Union membership in the UK is continuing to decline, according to a report by law firm DLA Piper.
Only 28.8% of UK workers are registered as members of trade unions in 2004, compared with 35.5% in 1993, according to DLA’s Industrial Relations Report.
Almost 60% of union members work in the public sector with just 17.2% were from the private sector.
The report highlights recruitment issues and an ageing membership as significant factors in the decline, along with the collapse of the UK’s manufacturing sector.
David Bradley, co-author of the report, said: “”Unions are painfully aware of the need to recruit new and younger members to reverse the fall in membership that has continued for more than a decade.
“The changing nature of the workplace, the decline in manufacturing and an increasingly fragmented and globalised workforce, is creating difficulties for trade unions,” he said.
The number of days lost to strike action doubled in 2004 to 905,000 days, compared with 499,000 in 2003, according to figures from the Office for National Statistics. But the overall number of strikes was reduced.
Pay disputes were the main cause of strike action, with redundancy issues featuring second.

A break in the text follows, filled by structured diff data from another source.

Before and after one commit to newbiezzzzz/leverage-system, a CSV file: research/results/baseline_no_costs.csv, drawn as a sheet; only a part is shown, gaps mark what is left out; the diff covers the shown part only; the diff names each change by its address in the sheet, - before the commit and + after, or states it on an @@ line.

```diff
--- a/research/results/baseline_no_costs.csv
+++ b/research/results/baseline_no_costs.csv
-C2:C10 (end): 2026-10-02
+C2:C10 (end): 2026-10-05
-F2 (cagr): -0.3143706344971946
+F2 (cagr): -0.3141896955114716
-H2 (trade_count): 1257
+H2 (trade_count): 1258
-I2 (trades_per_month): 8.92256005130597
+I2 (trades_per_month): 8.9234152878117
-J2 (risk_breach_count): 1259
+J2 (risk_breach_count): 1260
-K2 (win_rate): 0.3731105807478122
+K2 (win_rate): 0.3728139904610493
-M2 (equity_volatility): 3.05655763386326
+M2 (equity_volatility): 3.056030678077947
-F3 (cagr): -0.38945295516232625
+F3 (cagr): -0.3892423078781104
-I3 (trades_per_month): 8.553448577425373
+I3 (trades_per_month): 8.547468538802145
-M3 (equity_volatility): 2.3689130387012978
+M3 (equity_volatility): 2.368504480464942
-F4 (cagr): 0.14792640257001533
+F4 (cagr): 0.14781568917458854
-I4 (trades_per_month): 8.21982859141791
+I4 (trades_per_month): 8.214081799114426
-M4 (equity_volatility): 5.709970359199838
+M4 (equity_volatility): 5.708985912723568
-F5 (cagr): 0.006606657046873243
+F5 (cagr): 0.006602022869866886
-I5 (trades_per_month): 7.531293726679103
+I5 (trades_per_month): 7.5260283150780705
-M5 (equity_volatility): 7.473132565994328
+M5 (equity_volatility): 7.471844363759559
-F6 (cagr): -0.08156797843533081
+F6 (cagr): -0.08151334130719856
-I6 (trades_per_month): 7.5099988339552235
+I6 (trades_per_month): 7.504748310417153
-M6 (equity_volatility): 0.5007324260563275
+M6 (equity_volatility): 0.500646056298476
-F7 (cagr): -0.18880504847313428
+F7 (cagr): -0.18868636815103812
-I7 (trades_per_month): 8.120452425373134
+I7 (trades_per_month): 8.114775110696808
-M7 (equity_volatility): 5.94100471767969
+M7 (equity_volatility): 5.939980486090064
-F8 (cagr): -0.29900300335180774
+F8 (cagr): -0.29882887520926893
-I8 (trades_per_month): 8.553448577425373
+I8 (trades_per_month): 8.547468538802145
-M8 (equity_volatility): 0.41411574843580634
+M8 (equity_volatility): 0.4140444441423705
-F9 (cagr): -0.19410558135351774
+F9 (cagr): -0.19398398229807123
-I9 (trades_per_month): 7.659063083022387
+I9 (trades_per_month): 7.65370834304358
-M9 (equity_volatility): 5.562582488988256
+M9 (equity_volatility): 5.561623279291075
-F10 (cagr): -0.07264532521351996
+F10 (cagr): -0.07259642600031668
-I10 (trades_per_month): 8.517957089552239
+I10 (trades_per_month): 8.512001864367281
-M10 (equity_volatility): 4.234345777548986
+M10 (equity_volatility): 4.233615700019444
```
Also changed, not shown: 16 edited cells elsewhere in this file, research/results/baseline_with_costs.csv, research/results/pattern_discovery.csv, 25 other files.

The recent pensions crisis is also expected to have a major impact on the number of disputes in 2005.